“Everyone, would you mind turning on your camera? It’s our last day might as well,” Montgomery-Gentry is heard addressing students on her screen.

On the next Valley Edition: A state law requires schools to track attendance during the pandemic, but the frustrations of teachers and students at one Madera high school tell a different story than the numbers.

Plus, we discuss how school districts are planning to make up for the learning loss students experienced during the pandemic?

And a local historian tells us why he thinks Juneteenth should be a national holiday. Listen to these stories and more in the podcast above.

On this week's Valley Edition: Beginning last summer, dozens of Fresno County non-profits came together to fight COVID-19. They’ve been so effective at community outreach, other counties are following their lead.

And, Corcoran is sinking. The local author of an article explaining it in the New York Times tells us why. 

Plus, Fresno State’s new president shares his vision for the university. Listen to these stories and more in the podcast above.

On this week's Best of Valley Edition: In honor of Asian American Pacific Islander Heritage Month, we revisit the story of an immigrant family from Vietnam whose generosity and foresight helped them get through the past year.

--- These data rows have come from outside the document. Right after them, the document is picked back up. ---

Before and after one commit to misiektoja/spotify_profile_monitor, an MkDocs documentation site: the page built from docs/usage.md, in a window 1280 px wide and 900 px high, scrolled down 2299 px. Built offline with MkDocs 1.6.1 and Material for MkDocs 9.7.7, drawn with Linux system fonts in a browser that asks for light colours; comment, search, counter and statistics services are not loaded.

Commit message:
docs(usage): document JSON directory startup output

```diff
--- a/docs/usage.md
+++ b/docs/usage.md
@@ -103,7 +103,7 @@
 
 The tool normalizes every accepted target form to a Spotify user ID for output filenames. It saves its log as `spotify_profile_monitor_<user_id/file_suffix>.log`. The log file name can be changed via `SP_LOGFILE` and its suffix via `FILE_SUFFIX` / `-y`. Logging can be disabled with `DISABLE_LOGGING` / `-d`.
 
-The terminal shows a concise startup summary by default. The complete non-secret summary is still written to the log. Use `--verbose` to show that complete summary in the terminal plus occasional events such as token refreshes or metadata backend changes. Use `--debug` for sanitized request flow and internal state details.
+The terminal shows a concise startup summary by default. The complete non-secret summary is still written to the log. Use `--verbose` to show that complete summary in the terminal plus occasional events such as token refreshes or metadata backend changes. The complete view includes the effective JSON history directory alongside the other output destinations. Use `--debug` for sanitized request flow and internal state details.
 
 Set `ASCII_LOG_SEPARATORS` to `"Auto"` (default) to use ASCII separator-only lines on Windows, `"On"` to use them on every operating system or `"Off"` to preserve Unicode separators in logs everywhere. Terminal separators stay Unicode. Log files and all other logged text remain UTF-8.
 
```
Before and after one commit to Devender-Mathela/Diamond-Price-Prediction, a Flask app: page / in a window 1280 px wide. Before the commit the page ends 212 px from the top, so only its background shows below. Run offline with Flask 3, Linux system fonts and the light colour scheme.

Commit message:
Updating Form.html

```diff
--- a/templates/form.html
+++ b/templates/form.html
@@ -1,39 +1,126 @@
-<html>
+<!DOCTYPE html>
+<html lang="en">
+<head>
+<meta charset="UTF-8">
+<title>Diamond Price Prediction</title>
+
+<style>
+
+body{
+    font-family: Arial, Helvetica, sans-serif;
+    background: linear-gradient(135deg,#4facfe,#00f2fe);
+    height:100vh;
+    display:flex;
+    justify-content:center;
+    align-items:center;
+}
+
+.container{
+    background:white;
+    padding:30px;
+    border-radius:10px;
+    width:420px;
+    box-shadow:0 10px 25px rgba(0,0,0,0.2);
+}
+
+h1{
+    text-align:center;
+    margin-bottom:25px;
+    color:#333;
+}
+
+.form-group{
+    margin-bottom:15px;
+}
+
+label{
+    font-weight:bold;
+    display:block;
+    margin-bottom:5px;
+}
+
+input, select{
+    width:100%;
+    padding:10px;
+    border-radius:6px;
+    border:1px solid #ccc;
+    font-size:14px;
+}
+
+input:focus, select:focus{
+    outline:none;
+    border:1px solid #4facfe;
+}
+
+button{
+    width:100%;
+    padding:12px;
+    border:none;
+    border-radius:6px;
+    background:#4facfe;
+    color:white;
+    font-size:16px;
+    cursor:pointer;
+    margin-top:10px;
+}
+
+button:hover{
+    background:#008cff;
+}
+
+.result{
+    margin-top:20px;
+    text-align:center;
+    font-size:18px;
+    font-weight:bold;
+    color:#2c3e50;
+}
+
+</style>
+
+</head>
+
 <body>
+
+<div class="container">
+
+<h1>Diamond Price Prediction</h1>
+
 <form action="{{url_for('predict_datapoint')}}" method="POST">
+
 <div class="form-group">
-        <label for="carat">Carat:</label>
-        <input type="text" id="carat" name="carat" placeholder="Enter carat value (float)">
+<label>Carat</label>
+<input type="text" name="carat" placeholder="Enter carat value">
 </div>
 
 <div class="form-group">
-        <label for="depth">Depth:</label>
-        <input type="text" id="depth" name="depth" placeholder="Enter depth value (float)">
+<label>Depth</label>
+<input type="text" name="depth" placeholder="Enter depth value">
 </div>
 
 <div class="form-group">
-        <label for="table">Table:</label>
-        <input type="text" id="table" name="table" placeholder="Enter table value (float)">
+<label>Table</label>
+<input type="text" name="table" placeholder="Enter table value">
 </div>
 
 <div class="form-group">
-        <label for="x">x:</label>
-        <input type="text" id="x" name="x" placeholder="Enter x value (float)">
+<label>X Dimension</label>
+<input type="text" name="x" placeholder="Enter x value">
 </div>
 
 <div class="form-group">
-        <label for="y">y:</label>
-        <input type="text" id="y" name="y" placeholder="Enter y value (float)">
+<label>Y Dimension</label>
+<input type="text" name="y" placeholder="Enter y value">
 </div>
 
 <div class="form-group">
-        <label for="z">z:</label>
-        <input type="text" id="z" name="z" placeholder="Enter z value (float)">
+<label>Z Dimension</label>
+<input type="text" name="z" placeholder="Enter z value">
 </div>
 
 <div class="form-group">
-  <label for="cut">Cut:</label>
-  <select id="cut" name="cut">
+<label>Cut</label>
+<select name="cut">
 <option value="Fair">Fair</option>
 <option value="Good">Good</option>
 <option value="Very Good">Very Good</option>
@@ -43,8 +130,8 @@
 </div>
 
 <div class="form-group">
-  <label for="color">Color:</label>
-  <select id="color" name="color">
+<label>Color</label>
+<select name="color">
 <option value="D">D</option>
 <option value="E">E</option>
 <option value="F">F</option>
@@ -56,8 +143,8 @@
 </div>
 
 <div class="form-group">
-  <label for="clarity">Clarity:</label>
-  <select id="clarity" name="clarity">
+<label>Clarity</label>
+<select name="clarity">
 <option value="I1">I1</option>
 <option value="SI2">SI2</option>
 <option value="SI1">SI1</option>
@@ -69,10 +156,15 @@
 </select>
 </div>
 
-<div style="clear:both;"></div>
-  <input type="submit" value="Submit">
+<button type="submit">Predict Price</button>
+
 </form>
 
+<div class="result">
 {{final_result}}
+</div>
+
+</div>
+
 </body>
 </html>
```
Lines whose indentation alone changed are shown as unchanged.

Plus, we take a look back at important conversations we’ve had in the past few months about anti-Asian rhetoric and violence during the pandemic, as well as the rise in misinformation and conspiracy theories.  

Listen to these stories and more in the podcast above. 

At the Fresno Chaffee Zoo, an animation video previews the upcoming Kingdoms of Asia attraction. It’s playing on a big screen TV near where the entrance of the exhibit will be.

“Guests are transported to a lush jungle landscape, teeming with sights and sounds,” an announcer says, as the video pans over to show trees and wildlife exhibits.

Jakara Movement

Naindeep Singh, the executive director of the Jakara movement, a volunteer training organization and a hub for Sikh Californian youth, has joined us as part of our series looking at how people are processing the magnitude of this pandemic. He spoke with FM89’s Alice Daniel for this audio postcard.